ABOUT THIS TASK: Each line in the entries that has the word "testing" has to be copied.

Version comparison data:
════════════════

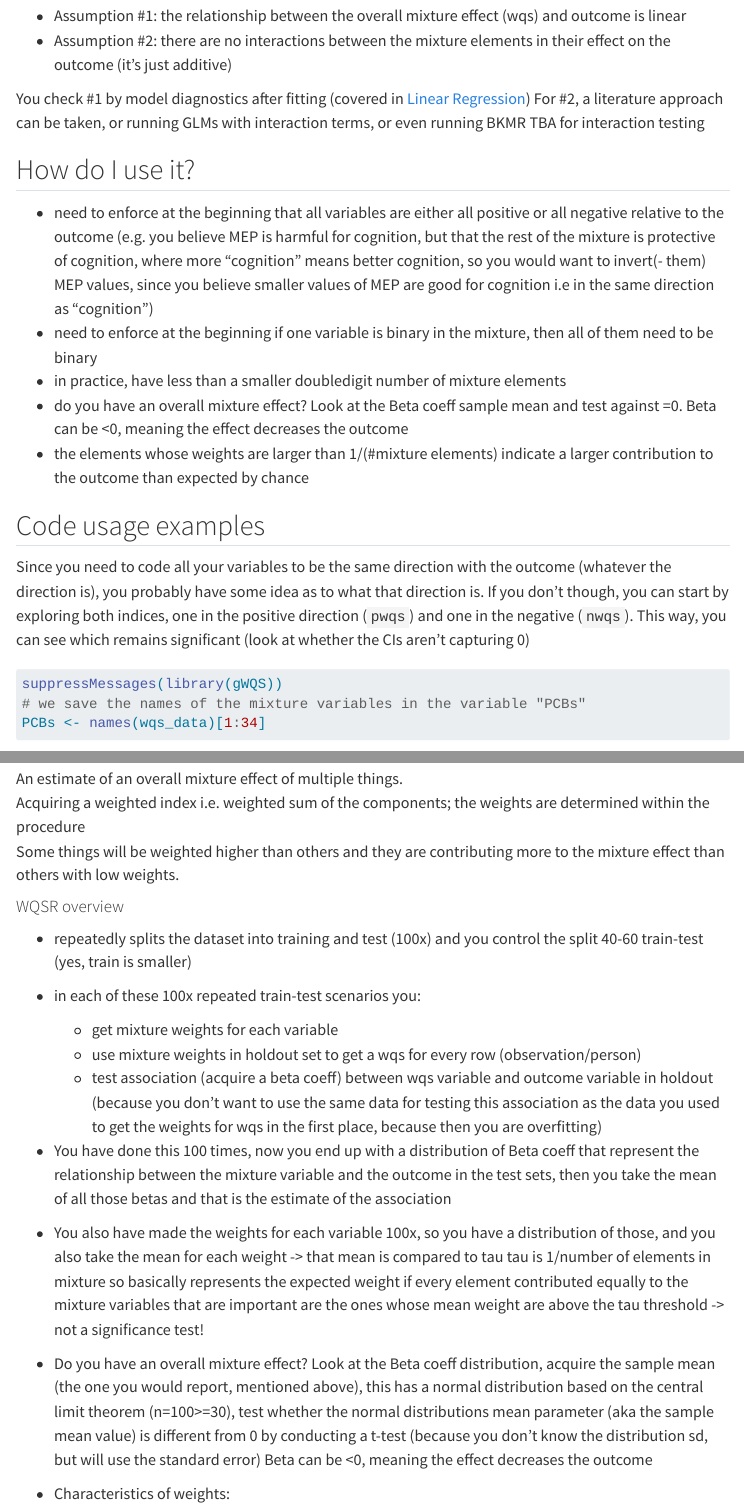
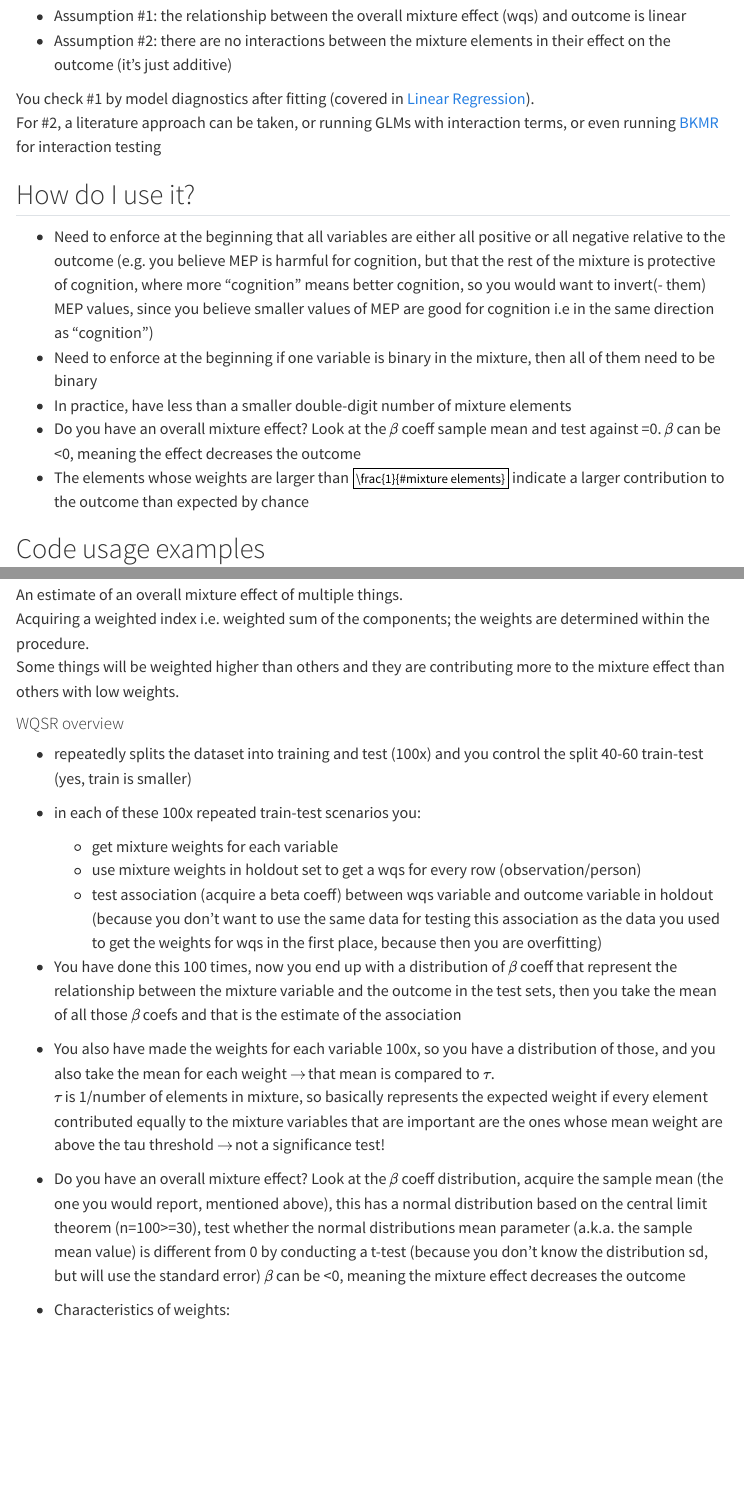
Before and after one commit to KatStan/stats-knowledge, a Quarto document (topics/modelling/WQSR.qmd): the page in a window 1100 px wide, from 380 px down, and a second part further down, joined at a grey line. Rendered offline with R 4.5, knitr and Pandoc in place of Quarto, with nearby package versions; some code elsewhere in the file could not run offline; menus at the side of the page are left out; long lines of code are wrapped.

Commit message:
formatting issues corrected in WQSR

```diff
--- a/topics/modelling/WQSR.qmd
+++ b/topics/modelling/WQSR.qmd
@@ -18,15 +18,15 @@
 - Assumption #1: the relationship between the overall mixture effect (wqs) and outcome is linear
 - Assumption #2: there are no interactions between the mixture elements in their effect on the outcome (it's just additive)
 
-You check #1 by model diagnostics after fitting (covered in [Linear Regression](lin_regression.qmd))
-For #2, a literature approach can be taken, or running GLMs with interaction terms, or even running BKMR TBA for interaction testing
+You check #1 by model diagnostics after fitting (covered in [Linear Regression](lin_regression.qmd)).
+For #2, a literature approach can be taken, or running GLMs with interaction terms, or even running [BKMR](bkmr.qmd) for interaction testing
 
 ## How do I use it?
-- need to enforce at the beginning that all variables are either all positive or all negative relative to the outcome (e.g. you believe MEP is harmful for cognition, but that the rest of the mixture is protective of cognition, where more "cognition" means better cognition, so you would want to invert(- them) MEP values, since you believe smaller values of MEP are good for cognition i.e in the same direction as "cognition")
-- need to enforce at the beginning if one variable is binary in the mixture, then all of them need to be binary
-- in practice, have less than a smaller doubledigit number of mixture elements
-- do you have an overall mixture effect? Look at the Beta coeff sample mean and test against =0. Beta can be <0, meaning the effect decreases the outcome
-- the elements whose weights are larger than 1/(#mixture elements) indicate a
+- Need to enforce at the beginning that all variables are either all positive or all negative relative to the outcome (e.g. you believe MEP is harmful for cognition, but that the rest of the mixture is protective of cognition, where more "cognition" means better cognition, so you would want to invert(- them) MEP values, since you believe smaller values of MEP are good for cognition i.e in the same direction as "cognition")
+- Need to enforce at the beginning if one variable is binary in the mixture, then all of them need to be binary
+- In practice, have less than a smaller double-digit number of mixture elements
+- Do you have an overall mixture effect? Look at the $\beta$ coeff sample mean and test against =0. $\beta$ can be <0, meaning the effect decreases the outcome
+- The elements whose weights are larger than $\frac{1}{#mixture elements}$ indicate a
 larger contribution to the outcome than expected by chance
 
 ## Code usage examples
@@ -219,22 +219,22 @@
 (because you don't want to use the same data for testing this association as the
 data you used to get the weights for wqs in the first place, because then you are overfitting)
 
-- You have done this 100 times, now you end up with a distribution of Beta coeff that
+- You have done this 100 times, now you end up with a distribution of $\beta$ coeff that
 represent the relationship between the mixture variable and the outcome in the test sets,
-then you take the mean of all those betas and that is the estimate of the association
+then you take the mean of all those $\beta$ coefs and that is the estimate of the association
 
 - You also have made the weights for each variable 100x, so you have a distribution of
-those, and you also take the mean for each weight -> that mean is compared to tau
-tau is 1/number of elements in mixture so basically represents the expected weight
+those, and you also take the mean for each weight $\rightarrow$ that mean is compared to $\tau$.
+$\tau$ is 1/number of elements in mixture, so basically represents the expected weight
 if every element contributed equally to the mixture
 variables that are important are the ones whose mean weight are above the
-tau threshold -> not a significance test!
+tau threshold $\rightarrow$ not a significance test!
 
-- Do you have an overall mixture effect? Look at the Beta coeff distribution, acquire
-the sample mean (the one you would report, mentioned above), this has a normal distribution based on the central limit theorem (n=100>=30), test whether the normal distributions mean parameter (aka the sample mean value)
+- Do you have an overall mixture effect? Look at the $\beta$ coeff distribution, acquire
+the sample mean (the one you would report, mentioned above), this has a normal distribution based on the central limit theorem (n=100>=30), test whether the normal distributions mean parameter (a.k.a. the sample mean value)
 is different from 0 by conducting a t-test (because you don't know the distribution
 sd, but will use the standard error)
-Beta can be <0, meaning the effect decreases the outcome
+$\beta$ can be <0, meaning the mixture effect decreases the outcome
 
 - Characteristics of weights:
   - The sum of all component weights $w_{j}$ should equal 1 $(\sum w_j = 1)$ within
```
Also changed, not shown: topics/modelling/WQSR.qmd (2 more changed lines).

════════════════

ANSWER SECTION:
-For #2, a literature approach can be taken, or running GLMs with interaction terms, or even running BKMR TBA for interaction testing
+For #2, a literature approach can be taken, or running GLMs with interaction terms, or even running [BKMR](bkmr.qmd) for interaction testing
 (because you don't want to use the same data for testing this association as the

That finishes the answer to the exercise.